Audacity is a piece of music making software that really divides opinion across the internet. It’s free, and it’s very limited to what it can do. Does that mean it’s not worth considering? Let’s look at what it can do.
It’s a fantastic way to record simple audio demos. If you have a guitar and vocal part you want to throw down to keep a record, it’s perfect. It has no option to use any VST Instruments so all your digital synths and drum machines are useless here, but it does support VST plugins so you can use your favourite plugins to manipulate the tracks you record.
Audacity is easy to use and requires no knowledge of recording to get to grips with. It’s simplicity is sometimes it’s best feature because anyone can get started with recording regardless of how little they know on the topic.
It’s not designed for high quality mixing, or in depth editing but the interface does allow you to record tracks, chop them up a little, apply plugins to manipulate the sounds and export to a range of formats.
Audacity cannot accept incoming MIDI messages, but it can playback imported MIDI files as well as allow for simple MIDI editing. The MIDI engine is basic but it was not the intention of the developers to make it a MIDI focused setup. Audacity is developed by volunteers and is an open source piece of software which is funded by donations. If you want something barebones and simple to learn on, look no further.
Get Audacity here.
There are many more DAW’s available beyond those listed here. Many offer trial versions which can serve as very useful insights into that software package for anyone who is new to producing music. I would suggest trying out as many as you can to find what suits you best before you make a financial commitment. Check out which DAW’s suit which music styles and working methods the best and enjoy the process!
Remember when looking at DAW’s that no one DAW does everything.
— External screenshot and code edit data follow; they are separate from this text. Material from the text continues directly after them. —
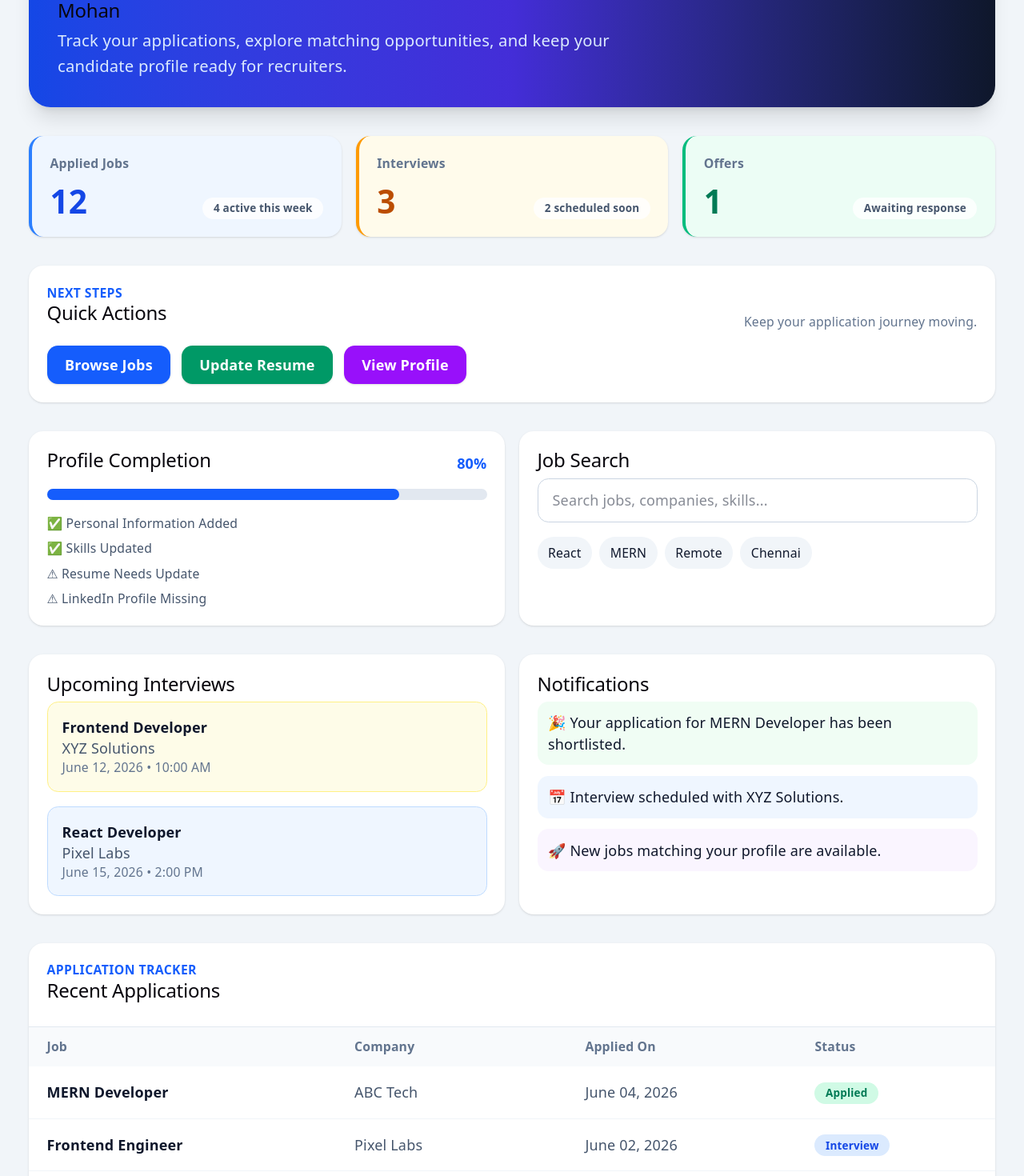
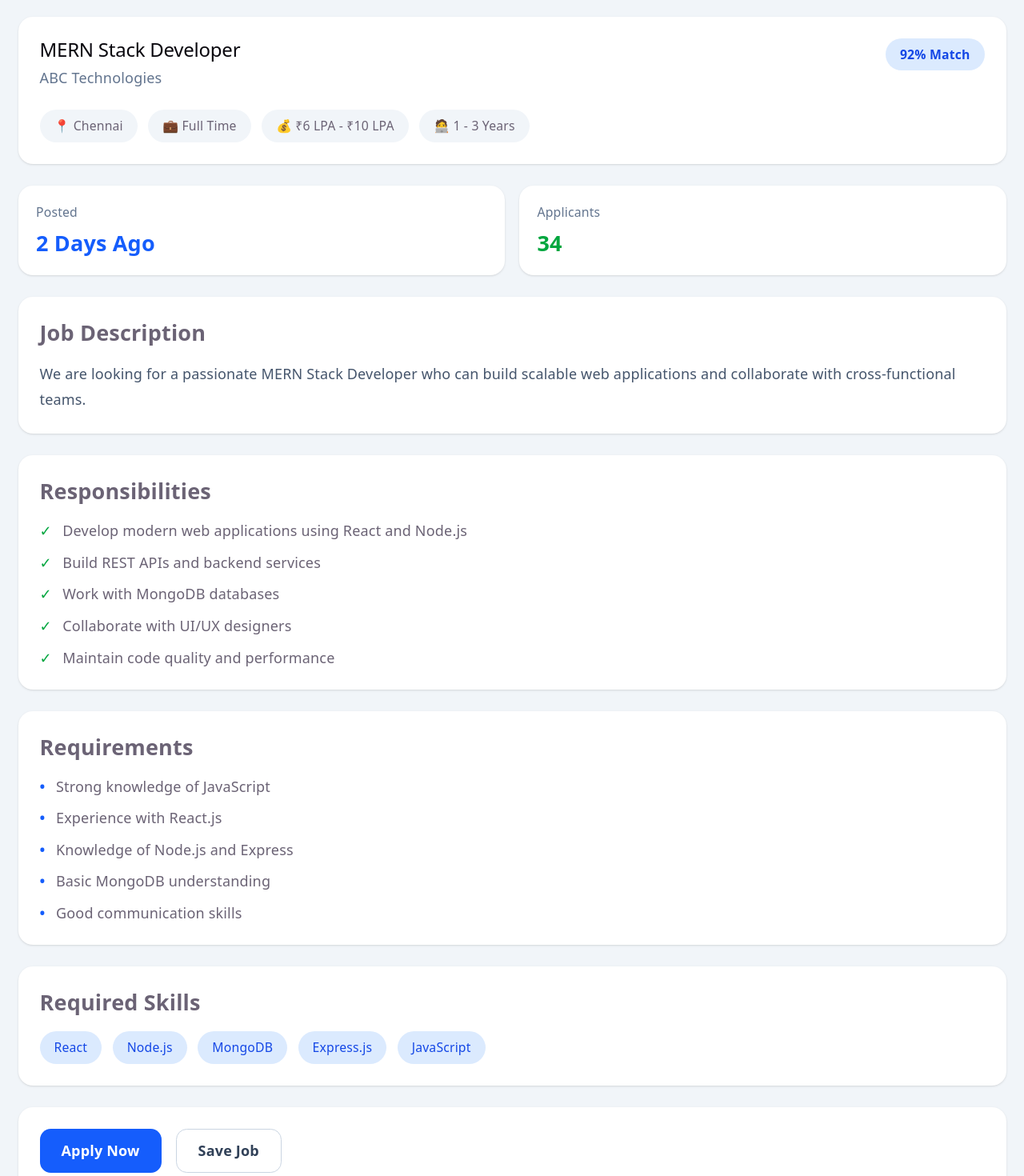
Before and after one commit to sara-mukesh-kumar/AI-Powered-Applicant-Tracking-System--ATS-, a React app in the folder FrontEnd/: page /applicant/jobdetails in a window 1280 px wide. Shown: the part 280-1750 px from the top of the page at 80% size. Built offline with nearby package versions, Linux system fonts and the light colour scheme; the HTML template or start-up script is replaced by a standard one.

Commit message:
JobDetails and ApplicantProfile Pages Added

```diff
--- a/FrontEnd/src/App.jsx
+++ b/FrontEnd/src/App.jsx
@@ -1,68 +1,56 @@
 import React from "react";
-import { useState } from 'react'
-import './App.css'
-import ApplicantDashboard from './components/Applicant/ApplicantDashboard'
-// import JobListings from './components/Applicant/JobListings'
+import "./App.css";
 import { BrowserRouter, Routes, Route, Navigate } from "react-router-dom";
+
+// Applicant
+import ApplicantDashboard from "./components/Applicant/ApplicantDashboard";
+import ApplicantProfile from "./components/Applicant/ApplicantProfile";
+import JobListings from "./components/Applicant/JobListings";
+import JobDetails from "./components/Applicant/JobDetails";
+import ResumeUpload from "./components/Applicant/ResumeUpload";
+
+// Admin
 import AdminLogin from "./components/Admin/AdminLogin";
 import AdminLayout from "./components/Admin/AdminLayout";
 import AdminDashboard from "./components/Admin/AdminDashboard";
 import AdminUserManagement from "./components/Admin/AdminUserManagement";
 import AdminJobsOverview from "./components/Admin/AdminJobsOverview";
 import AdminApplicationsMonitor from "./components/Admin/AdminApplicationsMonitor";
+
+// Recruiter
 import RecruiterDashboard from "./components/Recruiter/RecruiterDashboard";
 import RecruiterLayout from "./components/Recruiter/RecruiterLayout";
 import RecruiterNavbar from "./components/Recruiter/RecruiterNavbar";
-
 import RecruiterProfile from "./components/Recruiter/RecruiterProfile";
 import RecruiterSidebar from "./components/Recruiter/RecruiterSidebar";
-import ApplicantProfile from "./components/Applicant/ApplicantProfile";
-import JobDetails from "./components/Applicant/JobDetails";
-import ResumeUpload from "./components/Applicant/ResumeUpload";
-
-
-
-function AdminProtectedRoute({ children }) {
-  const user = JSON.parse(localStorage.getItem("user"));
-  const token = localStorage.getItem("token");
-
-  if (!token || !user || user.role !== "admin") {
-    return <Navigate to="/admin/login" replace />;
-  }
-  return children;
-}
 
 function App() {
   return (
-
-    <>
     <BrowserRouter>
       <Routes>
+
+        {/* Default Route */}
         <Route path="/" element={<Navigate to="/admin/dashboard" replace />} />
+
+        {/* Admin Routes */}
         <Route path="/admin/login" element={<AdminLogin />} />
 
-          {/* Protected Route temporarily hataya */}
         <Route path="/admin" element={<AdminLayout />}>
           <Route index element={<Navigate to="dashboard" replace />} />
           <Route path="dashboard" element={<AdminDashboard />} />
           <Route path="jobs" element={<AdminJobsOverview />} />
           <Route path="applications" element={<AdminApplicationsMonitor />} />
           <Route path="users" element={<AdminUserManagement />} />
-
         </Route>
 
-          {/* Applicant routes */}
-          <Route path="/applicant" element={<ApplicantDashboard />} >
-           <Route index element={<Navigate to="dashboard" replace />} />
-           <Route path="dashboard" element={<ApplicantDashboard />}/>
-           <Route path="profile" element={<ApplicantProfile />}/>
-           {/* <Route path="tracker" element={<ApplicantionTracker />}/> */}
-           <Route path="jobDetails" element={<JobDetails />}/>
-           {/* <Route path="joblisting" element={<Joblistings />}/> */}
-           <Route path="resumeupload" element={<ResumeUpload />}/>
-          </Route>
+        {/* Applicant Routes */}
+        <Route path="/applicant/dashboard" element={<ApplicantDashboard />} />
+        <Route path="/applicant/profile" element={<ApplicantProfile />} />
+        <Route path="/applicant/jobdetails" element={<JobDetails />} />
+        <Route path="/applicant/joblisting" element={<JobListings />} />
+        <Route path="/applicant/resumeupload" element={<ResumeUpload />} />
 
-          {/* Recruiter routes */}
+        {/* Recruiter Routes */}
         <Route path="/recruiter" element={<RecruiterLayout />}>
           <Route index element={<Navigate to="dashboard" replace />} />
           <Route path="dashboard" element={<RecruiterDashboard />} />
@@ -71,21 +59,8 @@ function App() {
           <Route path="sidebar" element={<RecruiterSidebar />} />
         </Route>
 
-
       </Routes>
     </BrowserRouter>
-
-
-
-
-
-
-      {/* <AdminLayout />
-
-    <ApplicantDashboard />
-    <JobListings /> */}
-
-    </>
   );
 }
 
--- a/FrontEnd/src/components/Applicant/JobDetails.jsx
+++ b/FrontEnd/src/components/Applicant/JobDetails.jsx
@@ -1,8 +1,237 @@
-import React from 'react'
+function JobDetails() {
+  const job = {
+    title: 'MERN Stack Developer',
+    company: 'ABC Technologies',
+    location: 'Chennai',
+    type: 'Full Time',
+    salary: '₹6 LPA - ₹10 LPA',
+    experience: '1 - 3 Years',
+    match: '92% Match',
+    postedDate: '2 Days Ago',
+    applicants: 34,
+    skills: [
+      'React',
+      'Node.js',
+      'MongoDB',
+      'Express.js',
+      'JavaScript'
+    ],
+    description:
+      'We are looking for a passionate MERN Stack Developer who can build scalable web applications and collaborate with cross-functional teams.',
 
-const JobDetails = () => {
+    responsibilities: [
+      'Develop modern web applications using React and Node.js',
+      'Build REST APIs and backend services',
+      'Work with MongoDB databases',
+      'Collaborate with UI/UX designers',
+      'Maintain code quality and performance'
+    ],
+
+    requirements: [
+      'Strong knowledge of JavaScript',
+      'Experience with React.js',
+      'Knowledge of Node.js and Express',
+      'Basic MongoDB understanding',
+      'Good communication skills'
+    ]
+  }
+
   return (
-    <div>JobDetails</div>
+    <div className="min-h-screen bg-slate-100">
+
+      {/* Header */}
+      <section className="bg-gradient-to-r from-blue-700 via-indigo-700 to-slate-900 px-6 py-10 text-white">
+
+        <div className="mx-auto max-w-7xl">
+
+          <p className="text-sm uppercase tracking-widest text-blue-100">
+            Applicant Portal
+          </p>
+
+          <h1 className="mt-2 text-4xl font-bold">
+            Job Details
+          </h1>
+
+          <p className="mt-3 text-blue-100">
+            Explore complete information about this opportunity.
+          </p>
+
+        </div>
+
+      </section>
+
+      <main className="mx-auto max-w-6xl px-5 py-8">
+
+        {/* Main Card */}
+        <section className="rounded-2xl bg-white p-6 shadow-sm">
+
+          <div className="flex flex-col gap-4 md:flex-row md:items-start md:justify-between">
+
+            <div>
+
+              <h2 className="text-3xl font-bold">
+                {job.title}
+              </h2>
+
+              <p className="mt-2 text-slate-500">
+                {job.company}
+              </p>
+
+            </div>
+
+            <span className="rounded-full bg-blue-100 px-4 py-2 text-sm font-bold text-blue-700">
+              {job.match}
+            </span>
+
+          </div>
+
+          {/* Info Badges */}
+          <div className="mt-6 flex flex-wrap gap-3">
+
+            <span className="rounded-full bg-slate-100 px-4 py-2 text-sm">
+              📍 {job.location}
+            </span>
+
+            <span className="rounded-full bg-slate-100 px-4 py-2 text-sm">
+              💼 {job.type}
+            </span>
+
+            <span className="rounded-full bg-slate-100 px-4 py-2 text-sm">
+              💰 {job.salary}
+            </span>
+
+            <span className="rounded-full bg-slate-100 px-4 py-2 text-sm">
+              🧑‍💻 {job.experience}
+            </span>
+
+          </div>
+
+        </section>
+
+        {/* Job Stats */}
+        <section className="mt-6 grid gap-4 md:grid-cols-2">
+
+          <div className="rounded-2xl bg-white p-5 shadow-sm">
+
+            <p className="text-sm text-slate-500">
+              Posted
+            </p>
+
+            <h3 className="mt-2 text-2xl font-bold text-blue-600">
+              {job.postedDate}
+            </h3>
+
+          </div>
+
+          <div className="rounded-2xl bg-white p-5 shadow-sm">
+
+            <p className="text-sm text-slate-500">
+              Applicants
+            </p>
+
+            <h3 className="mt-2 text-2xl font-bold text-green-600">
+              {job.applicants}
+            </h3>
+
+          </div>
+
+        </section>
+
+        {/* Description */}
+        <section className="mt-6 rounded-2xl bg-white p-6 shadow-sm">
+
+          <h3 className="mb-4 text-2xl font-bold">
+            Job Description
+          </h3>
+
+          <p className="leading-7 text-slate-600">
+            {job.description}
+          </p>
+
+        </section>
+
+        {/* Responsibilities */}
+        <section className="mt-6 rounded-2xl bg-white p-6 shadow-sm">
+
+          <h3 className="mb-4 text-2xl font-bold">
+            Responsibilities
+          </h3>
+
+          <ul className="space-y-3">
+
+            {job.responsibilities.map((item, index) => (
+              <li key={index} className="flex gap-3">
+                <span className="font-bold text-green-600">✓</span>
+                <span>{item}</span>
+              </li>
+            ))}
+
+          </ul>
+
+        </section>
+
+        {/* Requirements */}
+        <section className="mt-6 rounded-2xl bg-white p-6 shadow-sm">
+
+          <h3 className="mb-4 text-2xl font-bold">
+            Requirements
+          </h3>
+
+          <ul className="space-y-3">
+
+            {job.requirements.map((item, index) => (
+              <li key={index} className="flex gap-3">
+                <span className="font-bold text-blue-600">•</span>
+                <span>{item}</span>
+              </li>
+            ))}
+
+          </ul>
+
+        </section>
+
+        {/* Skills */}
+        <section className="mt-6 rounded-2xl bg-white p-6 shadow-sm">
+
+          <h3 className="mb-4 text-2xl font-bold">
+            Required Skills
+          </h3>
+
+          <div className="flex flex-wrap gap-3">
+
+            {job.skills.map((skill, index) => (
+              <span
+                key={index}
+                className="rounded-full bg-blue-100 px-4 py-2 text-sm font-medium text-blue-700"
+              >
+                {skill}
+              </span>
+            ))}
+
+          </div>
+
+        </section>
+
+        {/* Buttons */}
+        <section className="mt-6 rounded-2xl bg-white p-6 shadow-sm">
+
+          <div className="flex flex-col gap-4 sm:flex-row">
+
+            <button className="rounded-xl bg-blue-600 px-6 py-3 font-semibold text-white transition hover:bg-blue-700">
+              Apply Now
+            </button>
+
+            <button className="rounded-xl border border-slate-300 px-6 py-3 font-semibold text-slate-700 transition hover:bg-slate-100">
+              Save Job
+            </button>
+
+          </div>
+
+        </section>
+
+      </main>
+
+    </div>
   )
 }
 
```
Lines whose indentation alone changed are shown as unchanged.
Many top producers will work with multiple DAWs to remove limitations in their workflow and while this can sometimes be a burden, your goal of the perfect track waiting at the end will make that journey worthwhile.